Breast Cancer Terms
There are currently 3 names in this directory beginning with the letter H.
A chemical substance produced in the body that controls and regulates the activity of certain organs. With regard to breast cancer, the most important hormone is estrogen. Progesterone plays a lesser role. Breast cells, both normal and cancerous, can have “receptors” on their cells that can interact with estrogen in the blood stream. There are some breast cancer treatments that work by blocking this interaction on the surface of the cells.
A sudden wave of mild or intense body heat caused by rushes of hormonal changes resulting from decreased levels of estrogen. Hot flashes can occur at any time and may last from a few seconds to a half-hour. They are due to blood vessel opening and constricting and are often a symptom of menopause. Hot flashes sometimes are caused, or increased, by the use of tamoxifen, an estrogen blocking drug used in women with estrogen receptor (ER) positive cancer.
A condition in which there is an increase in the number of normal cells in a tissue or organ.
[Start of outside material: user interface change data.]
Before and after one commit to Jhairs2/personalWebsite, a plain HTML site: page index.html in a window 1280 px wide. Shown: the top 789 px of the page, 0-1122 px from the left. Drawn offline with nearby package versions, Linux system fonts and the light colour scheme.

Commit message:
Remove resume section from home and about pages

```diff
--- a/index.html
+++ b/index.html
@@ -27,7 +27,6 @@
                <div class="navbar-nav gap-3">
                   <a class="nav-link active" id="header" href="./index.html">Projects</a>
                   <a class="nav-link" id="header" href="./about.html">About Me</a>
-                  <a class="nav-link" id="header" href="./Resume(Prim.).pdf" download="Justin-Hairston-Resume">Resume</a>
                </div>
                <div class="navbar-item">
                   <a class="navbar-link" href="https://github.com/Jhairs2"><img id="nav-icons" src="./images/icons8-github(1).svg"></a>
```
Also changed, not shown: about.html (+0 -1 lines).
This is often seen on breast biopsies, and does not have that much significance, unless the hyperplasia is considered “atypical”. In this case, although there is no cancer, the risk for developing cancer in the future is increased.